- _WORK ITEM_: Find how many lines of the entries contain the word "Mystery", then report that figure alone.
_____
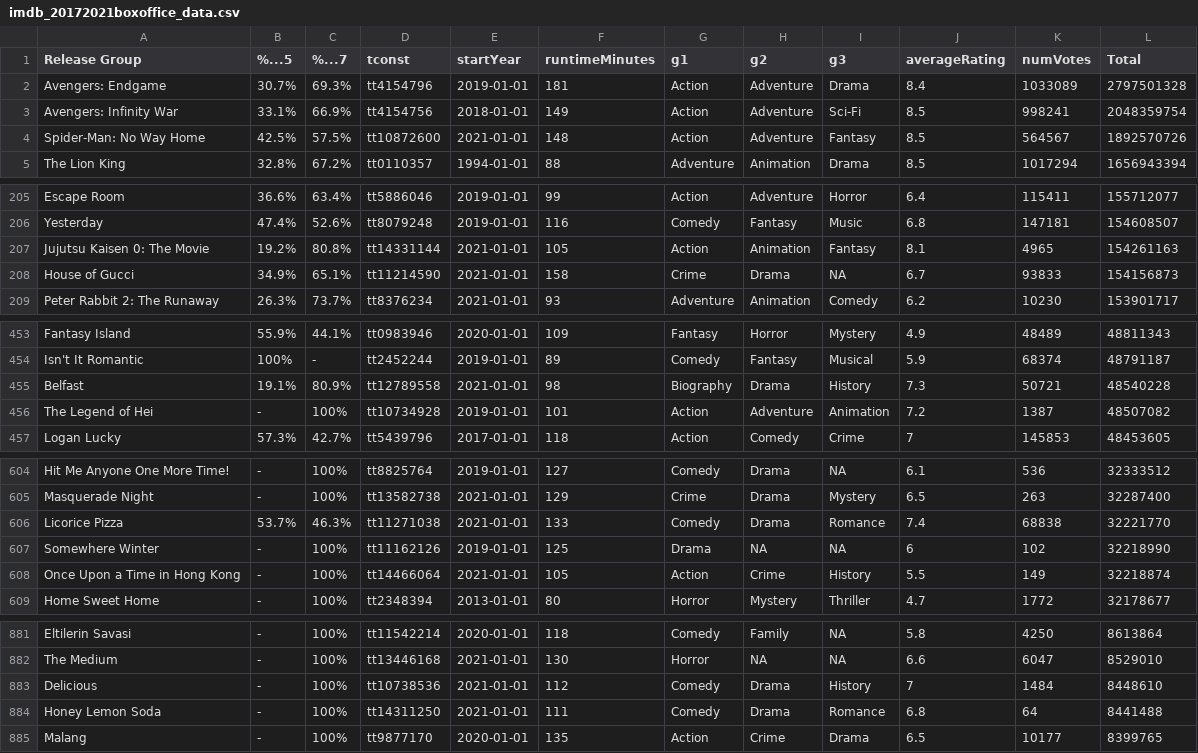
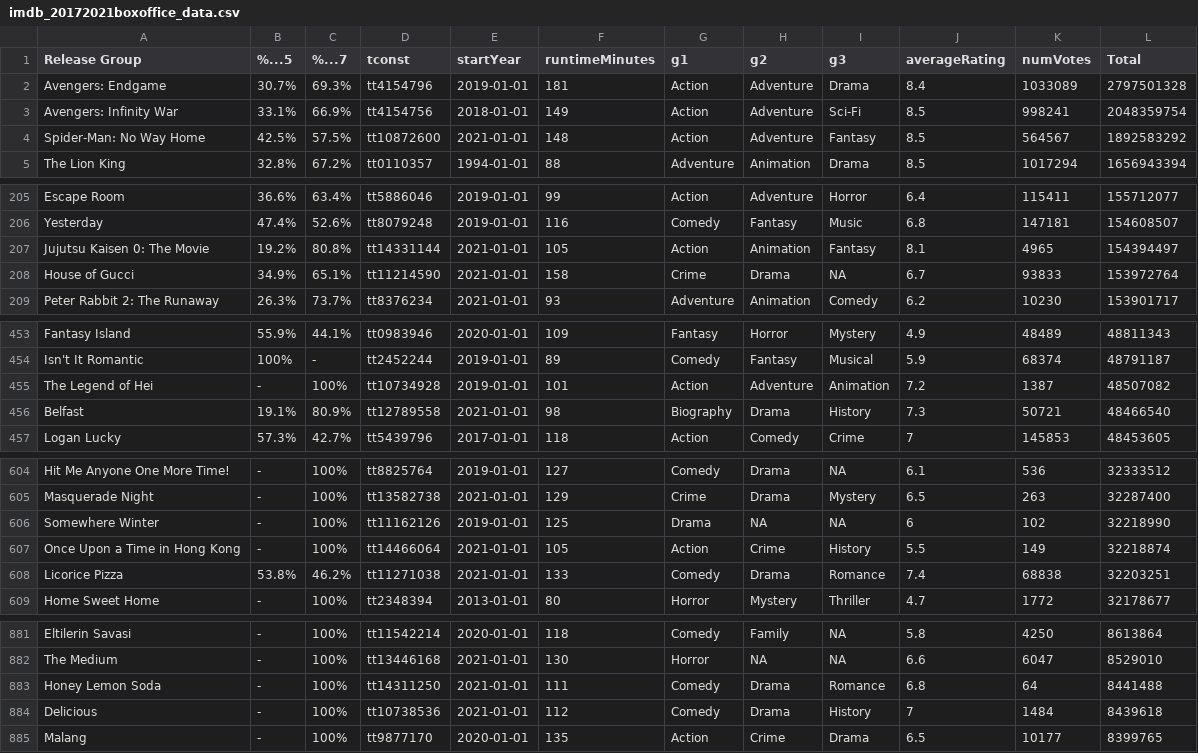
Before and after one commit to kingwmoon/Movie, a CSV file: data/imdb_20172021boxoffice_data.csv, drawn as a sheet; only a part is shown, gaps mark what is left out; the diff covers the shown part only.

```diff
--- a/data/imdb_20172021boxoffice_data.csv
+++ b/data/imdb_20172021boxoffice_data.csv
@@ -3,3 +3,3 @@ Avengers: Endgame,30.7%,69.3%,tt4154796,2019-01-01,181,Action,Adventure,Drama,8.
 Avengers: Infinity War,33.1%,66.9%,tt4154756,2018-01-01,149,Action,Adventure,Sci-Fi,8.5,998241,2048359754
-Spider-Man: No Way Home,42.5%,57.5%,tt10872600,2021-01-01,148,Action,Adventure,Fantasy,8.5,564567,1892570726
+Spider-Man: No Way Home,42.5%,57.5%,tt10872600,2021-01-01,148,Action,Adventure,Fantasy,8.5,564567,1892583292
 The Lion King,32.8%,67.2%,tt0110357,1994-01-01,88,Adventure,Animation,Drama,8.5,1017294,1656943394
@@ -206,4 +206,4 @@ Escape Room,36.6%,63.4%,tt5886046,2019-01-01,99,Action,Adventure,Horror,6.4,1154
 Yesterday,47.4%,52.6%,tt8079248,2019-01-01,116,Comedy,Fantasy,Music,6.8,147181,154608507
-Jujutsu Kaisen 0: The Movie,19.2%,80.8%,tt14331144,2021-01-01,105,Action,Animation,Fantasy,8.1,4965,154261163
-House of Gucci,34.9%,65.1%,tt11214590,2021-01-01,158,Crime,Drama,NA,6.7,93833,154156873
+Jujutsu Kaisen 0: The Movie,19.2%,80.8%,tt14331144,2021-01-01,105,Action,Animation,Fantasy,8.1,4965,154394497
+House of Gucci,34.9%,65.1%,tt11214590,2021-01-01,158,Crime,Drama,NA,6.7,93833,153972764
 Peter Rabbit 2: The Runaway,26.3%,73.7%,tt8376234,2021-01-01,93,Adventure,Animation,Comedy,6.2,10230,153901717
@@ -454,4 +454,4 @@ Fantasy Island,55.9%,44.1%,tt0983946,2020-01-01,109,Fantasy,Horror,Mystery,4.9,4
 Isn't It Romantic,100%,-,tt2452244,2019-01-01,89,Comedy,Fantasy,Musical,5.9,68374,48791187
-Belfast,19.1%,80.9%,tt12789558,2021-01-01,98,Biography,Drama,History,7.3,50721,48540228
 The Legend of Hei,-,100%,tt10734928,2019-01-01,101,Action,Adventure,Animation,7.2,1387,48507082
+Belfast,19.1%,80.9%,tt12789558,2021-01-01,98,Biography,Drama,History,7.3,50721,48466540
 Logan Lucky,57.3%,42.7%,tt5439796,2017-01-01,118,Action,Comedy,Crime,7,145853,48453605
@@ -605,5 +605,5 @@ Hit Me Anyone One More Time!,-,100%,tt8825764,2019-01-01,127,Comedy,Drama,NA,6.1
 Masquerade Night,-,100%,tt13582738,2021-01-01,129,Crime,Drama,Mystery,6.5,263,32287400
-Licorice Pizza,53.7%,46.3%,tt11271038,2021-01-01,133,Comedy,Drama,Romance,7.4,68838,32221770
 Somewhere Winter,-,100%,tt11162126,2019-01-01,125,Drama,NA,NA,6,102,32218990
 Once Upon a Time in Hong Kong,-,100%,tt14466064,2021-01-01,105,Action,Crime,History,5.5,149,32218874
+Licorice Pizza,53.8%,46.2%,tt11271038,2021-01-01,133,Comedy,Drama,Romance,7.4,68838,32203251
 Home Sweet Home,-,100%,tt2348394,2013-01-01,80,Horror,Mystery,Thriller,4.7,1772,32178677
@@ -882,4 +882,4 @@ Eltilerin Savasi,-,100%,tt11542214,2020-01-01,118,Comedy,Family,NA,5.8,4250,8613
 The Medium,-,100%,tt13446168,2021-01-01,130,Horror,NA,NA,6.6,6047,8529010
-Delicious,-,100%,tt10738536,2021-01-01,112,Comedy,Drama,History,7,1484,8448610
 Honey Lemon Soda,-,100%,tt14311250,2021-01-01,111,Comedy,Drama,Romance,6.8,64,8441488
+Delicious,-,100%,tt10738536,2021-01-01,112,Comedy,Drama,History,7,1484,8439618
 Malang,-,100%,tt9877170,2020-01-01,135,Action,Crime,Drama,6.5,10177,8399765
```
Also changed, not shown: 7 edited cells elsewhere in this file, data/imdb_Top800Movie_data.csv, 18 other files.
_____
- _RESULT OF THE EXERCISE_: 3